### WHAT YOU SHOULD DO
Without copying the images, write out all the entries below verbatim.

### EXERCISE MATERIAL
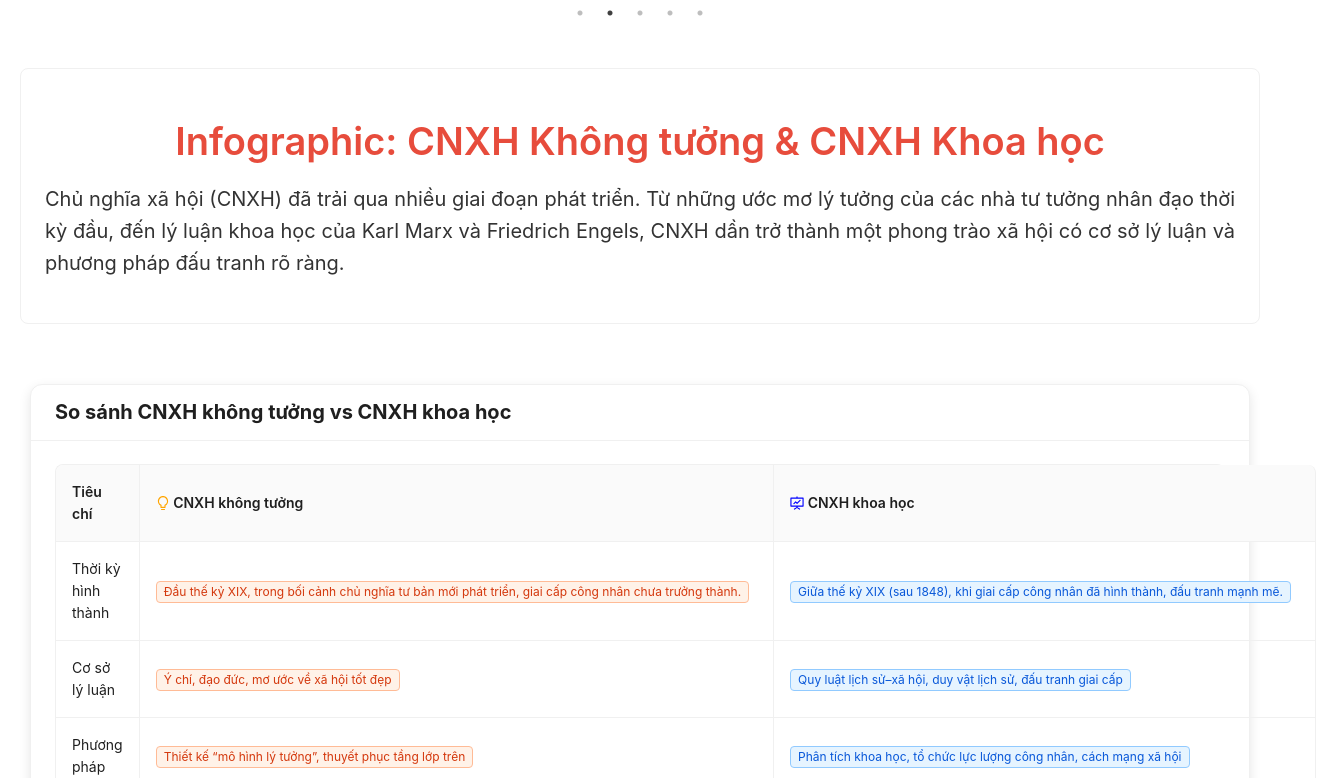
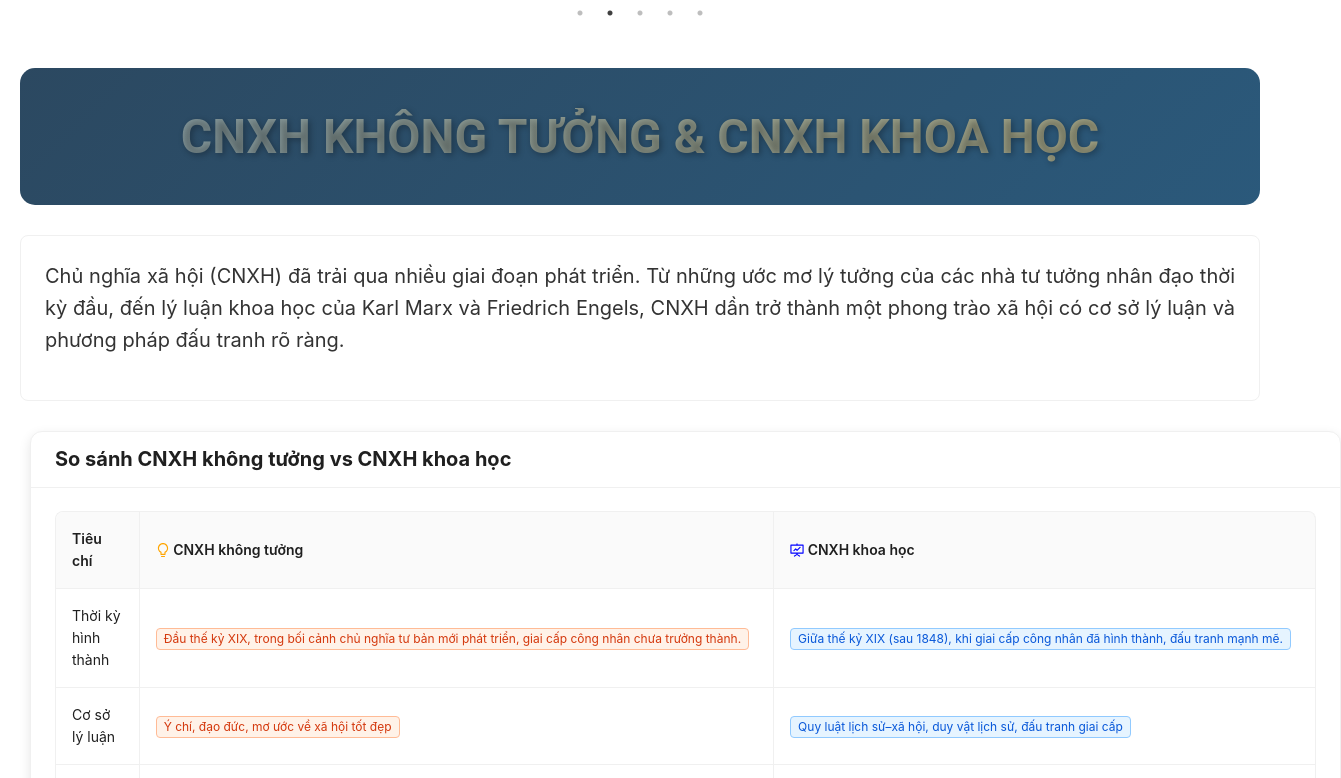
Before and after one commit to Hiiiiiiiii11/MLN131, a React (Create React App) app: page /infographic in a window 1280 px wide. Shown: the part 862-1640 px from the top of the page, 1341 px wide, since content can reach past the window. Built offline with nearby package versions, Linux system fonts and the light colour scheme.

Commit message:
fix css .2

```diff
--- a/src/pages/Home/style.css
+++ b/src/pages/Home/style.css
@@ -90,6 +90,7 @@
     opacity: 0;
     transform: scale(0.95);
   }
+
   100% {
     opacity: 1;
     transform: scale(1);
@@ -101,6 +102,7 @@
     opacity: 0;
     transform: translateY(-30px);
   }
+
   100% {
     opacity: 1;
     transform: translateY(0);
@@ -112,6 +114,7 @@
     opacity: 0;
     transform: translateY(30px);
   }
+
   100% {
     opacity: 1;
     transform: translateY(0);
@@ -227,6 +230,7 @@
   0% {
     transform: rotate(0deg);
   }
+
   100% {
     transform: rotate(360deg);
   }
@@ -294,7 +298,7 @@
   display: none;
 }
 
-.timeline-period > strong {
+.timeline-period>strong {
   display: block;
   color: #ffd700;
   font-size: 22px;
@@ -313,6 +317,7 @@
 }
 
 .timeline-details li {
+  list-style: none;
   color: #090a0c;
   font-size: 20px;
   line-height: 1.6;
@@ -443,7 +448,7 @@
     font-size: 26px;
   }
 
-  .timeline-period > strong {
+  .timeline-period>strong {
     font-size: 18px;
   }
 }
--- a/src/pages/Infographic/Infographic.css
+++ b/src/pages/Infographic/Infographic.css
@@ -5,10 +5,74 @@
     font-size: 18px;
 }
 
-.infographic-intro h1 {
-    color: #e74c3c;
-    display: flex;
-    justify-content: center;
+.infographic-decoration h2 {
+    text-align: center;
+    font-size: 3rem;
+    padding: 40px;
+    background: linear-gradient(135deg, #2c3e50, #2980b9);
+    background-size: 400% 400%;
+    border-radius: 15px;
+    color: #fff;
+    text-shadow: 2px 2px 6px rgba(0, 0, 0, 0.3);
+    position: relative;
+    z-index: 1;
+    margin: 0 20px;
+
+    /* animation cho background */
+    animation: gradientMove 8s ease infinite;
+}
+
+/* Hiệu ứng gradient động */
+@keyframes gradientMove {
+    0% {
+        background-position: 0% 50%;
+    }
+
+    50% {
+        background-position: 100% 50%;
+    }
+
+    100% {
+        background-position: 0% 50%;
+    }
+}
+
+/* Nếu muốn chữ đổi màu động cũng */
+.infographic-decoration h2 span {
+    background: linear-gradient(90deg, #80959b, #ddba59);
+    background-size: 300% 300%;
+    -webkit-background-clip: text;
+    -webkit-text-fill-color: transparent;
+    animation: textColorShift 6s linear infinite;
+}
+
+@keyframes textColorShift {
+    0% {
+        background-position: 0% 50%;
+    }
+
+    50% {
+        background-position: 100% 50%;
+    }
+
+    100% {
+        background-position: 0% 50%;
+    }
+}
+
+
+.infographic-decoration {
+    margin-bottom: 30px
+}
+
+.infographic-subtitle::before {
+    content: "";
+    position: absolute;
+    background: linear-gradient(45deg, #e74c3c, #3498db);
+    filter: blur(10px);
+    opacity: 0.3;
+    z-index: -1;
+    border-radius: 15px;
 }
 
 .infographic-intro div,
@@ -21,7 +85,7 @@
 
 .infographic-container {
     display: grid;
-    grid-template-columns: repeat(auto-fit, minmax(768px, 1fr));
+    grid-template-columns: 1fr;
     /* auto-fit: tự động số cột
        minmax(300px, 1fr): card nhỏ nhất 300px, lớn nhất full */
     gap: 20px;
@@ -57,22 +121,7 @@
         /* xuống 1 cột */
     }
 
-    .infographic-comparison,
-    .infographic-timeline {
-        overflow-x: auto;
-        -webkit-overflow-scrolling: touch;
-        width: 100%;
-    }
 
-    .compare-card,
-    .timeline-card table {
-        width: 100%;
-        max-width: 950px !important;
-        /* để có thể scroll ngang */
-        border-collapse: collapse;
-        table-layout: auto;
-        /* cho phép cột co theo nội dung */
-    }
 }
 
 /* Mobile */
@@ -84,10 +133,12 @@
         /* giảm padding cho gọn */
     }
 
-
-
-
-
+    .infographic-comparison,
+    .infographic-timeline {
+        overflow-x: auto;
+        -webkit-overflow-scrolling: touch;
+        width: 100%;
+    }
 
 
 
--- a/src/pages/Infographic/Infographic.js
+++ b/src/pages/Infographic/Infographic.js
@@ -91,10 +91,12 @@ const Inforgraphic = () => {
 
   return (
     <div className="infographic-page">
+      <div className="infographic-decoration">
+        <h2 className="infographic-subtitle"><span> CNXH KHÔNG TƯỞNG & CNXH KHOA HỌC</span></h2>
+      </div>
       <div className="infographic-intro">
-        <Card className="intro-card">
-          <Title level={1}>Infographic: CNXH Không tưởng & CNXH Khoa học</Title>
-          <Paragraph>
+        <Card>
+          <Paragraph className="decoration-line">
             Chủ nghĩa xã hội (CNXH) đã trải qua nhiều giai đoạn phát triển. Từ những
             ước mơ lý tưởng của các nhà tư tưởng nhân đạo thời kỳ đầu, đến lý luận
             khoa học của Karl Marx và Friedrich Engels, CNXH dần trở thành một
@@ -102,6 +104,7 @@ const Inforgraphic = () => {
           </Paragraph>
         </Card>
       </div>
+
       <div className="infographic-container">
 
         {/* Bảng so sánh */}
@@ -124,7 +127,6 @@ const Inforgraphic = () => {
           <Card
             title="Timeline: từ CNXH không tưởng → CNXH khoa học"
             className="timeline-card"
-            style={{ minWidth: 1200 }}
           >
             <Timeline mode="left">
               <Timeline.Item label="1516">
```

### RESULT FOR THIS TASK
Before and after one commit to Hiiiiiiiii11/MLN131, a React (Create React App) app: page /infographic in a window 1280 px wide. Shown: the part 862-1640 px from the top of the page, 1341 px wide, since content can reach past the window. Built offline with nearby package versions, Linux system fonts and the light colour scheme.

Commit message:
fix css .2

```diff
--- a/src/pages/Home/style.css
+++ b/src/pages/Home/style.css
@@ -90,6 +90,7 @@
     opacity: 0;
     transform: scale(0.95);
   }
+
   100% {
     opacity: 1;
     transform: scale(1);
@@ -101,6 +102,7 @@
     opacity: 0;
     transform: translateY(-30px);
   }
+
   100% {
     opacity: 1;
     transform: translateY(0);
@@ -112,6 +114,7 @@
     opacity: 0;
     transform: translateY(30px);
   }
+
   100% {
     opacity: 1;
     transform: translateY(0);
@@ -227,6 +230,7 @@
   0% {
     transform: rotate(0deg);
   }
+
   100% {
     transform: rotate(360deg);
   }
@@ -294,7 +298,7 @@
   display: none;
 }
 
-.timeline-period > strong {
+.timeline-period>strong {
   display: block;
   color: #ffd700;
   font-size: 22px;
@@ -313,6 +317,7 @@
 }
 
 .timeline-details li {
+  list-style: none;
   color: #090a0c;
   font-size: 20px;
   line-height: 1.6;
@@ -443,7 +448,7 @@
     font-size: 26px;
   }
 
-  .timeline-period > strong {
+  .timeline-period>strong {
     font-size: 18px;
   }
 }
--- a/src/pages/Infographic/Infographic.css
+++ b/src/pages/Infographic/Infographic.css
@@ -5,10 +5,74 @@
     font-size: 18px;
 }
 
-.infographic-intro h1 {
-    color: #e74c3c;
-    display: flex;
-    justify-content: center;
+.infographic-decoration h2 {
+    text-align: center;
+    font-size: 3rem;
+    padding: 40px;
+    background: linear-gradient(135deg, #2c3e50, #2980b9);
+    background-size: 400% 400%;
+    border-radius: 15px;
+    color: #fff;
+    text-shadow: 2px 2px 6px rgba(0, 0, 0, 0.3);
+    position: relative;
+    z-index: 1;
+    margin: 0 20px;
+
+    /* animation cho background */
+    animation: gradientMove 8s ease infinite;
+}
+
+/* Hiệu ứng gradient động */
+@keyframes gradientMove {
+    0% {
+        background-position: 0% 50%;
+    }
+
+    50% {
+        background-position: 100% 50%;
+    }
+
+    100% {
+        background-position: 0% 50%;
+    }
+}
+
+/* Nếu muốn chữ đổi màu động cũng */
+.infographic-decoration h2 span {
+    background: linear-gradient(90deg, #80959b, #ddba59);
+    background-size: 300% 300%;
+    -webkit-background-clip: text;
+    -webkit-text-fill-color: transparent;
+    animation: textColorShift 6s linear infinite;
+}
+
+@keyframes textColorShift {
+    0% {
+        background-position: 0% 50%;
+    }
+
+    50% {
+        background-position: 100% 50%;
+    }
+
+    100% {
+        background-position: 0% 50%;
+    }
+}
+
+
+.infographic-decoration {
+    margin-bottom: 30px
+}
+
+.infographic-subtitle::before {
+    content: "";
+    position: absolute;
+    background: linear-gradient(45deg, #e74c3c, #3498db);
+    filter: blur(10px);
+    opacity: 0.3;
+    z-index: -1;
+    border-radius: 15px;
 }
 
 .infographic-intro div,
@@ -21,7 +85,7 @@
 
 .infographic-container {
     display: grid;
-    grid-template-columns: repeat(auto-fit, minmax(768px, 1fr));
+    grid-template-columns: 1fr;
     /* auto-fit: tự động số cột
        minmax(300px, 1fr): card nhỏ nhất 300px, lớn nhất full */
     gap: 20px;
@@ -57,22 +121,7 @@
         /* xuống 1 cột */
     }
 
-    .infographic-comparison,
-    .infographic-timeline {
-        overflow-x: auto;
-        -webkit-overflow-scrolling: touch;
-        width: 100%;
-    }
 
-    .compare-card,
-    .timeline-card table {
-        width: 100%;
-        max-width: 950px !important;
-        /* để có thể scroll ngang */
-        border-collapse: collapse;
-        table-layout: auto;
-        /* cho phép cột co theo nội dung */
-    }
 }
 
 /* Mobile */
@@ -84,10 +133,12 @@
         /* giảm padding cho gọn */
     }
 
-
-
-
-
+    .infographic-comparison,
+    .infographic-timeline {
+        overflow-x: auto;
+        -webkit-overflow-scrolling: touch;
+        width: 100%;
+    }
 
 
 
--- a/src/pages/Infographic/Infographic.js
+++ b/src/pages/Infographic/Infographic.js
@@ -91,10 +91,12 @@ const Inforgraphic = () => {
 
   return (
     <div className="infographic-page">
+      <div className="infographic-decoration">
+        <h2 className="infographic-subtitle"><span> CNXH KHÔNG TƯỞNG & CNXH KHOA HỌC</span></h2>
+      </div>
       <div className="infographic-intro">
-        <Card className="intro-card">
-          <Title level={1}>Infographic: CNXH Không tưởng & CNXH Khoa học</Title>
-          <Paragraph>
+        <Card>
+          <Paragraph className="decoration-line">
             Chủ nghĩa xã hội (CNXH) đã trải qua nhiều giai đoạn phát triển. Từ những
             ước mơ lý tưởng của các nhà tư tưởng nhân đạo thời kỳ đầu, đến lý luận
             khoa học của Karl Marx và Friedrich Engels, CNXH dần trở thành một
@@ -102,6 +104,7 @@ const Inforgraphic = () => {
           </Paragraph>
         </Card>
       </div>
+
       <div className="infographic-container">
 
         {/* Bảng so sánh */}
@@ -124,7 +127,6 @@ const Inforgraphic = () => {
           <Card
             title="Timeline: từ CNXH không tưởng → CNXH khoa học"
             className="timeline-card"
-            style={{ minWidth: 1200 }}
           >
             <Timeline mode="left">
               <Timeline.Item label="1516">
```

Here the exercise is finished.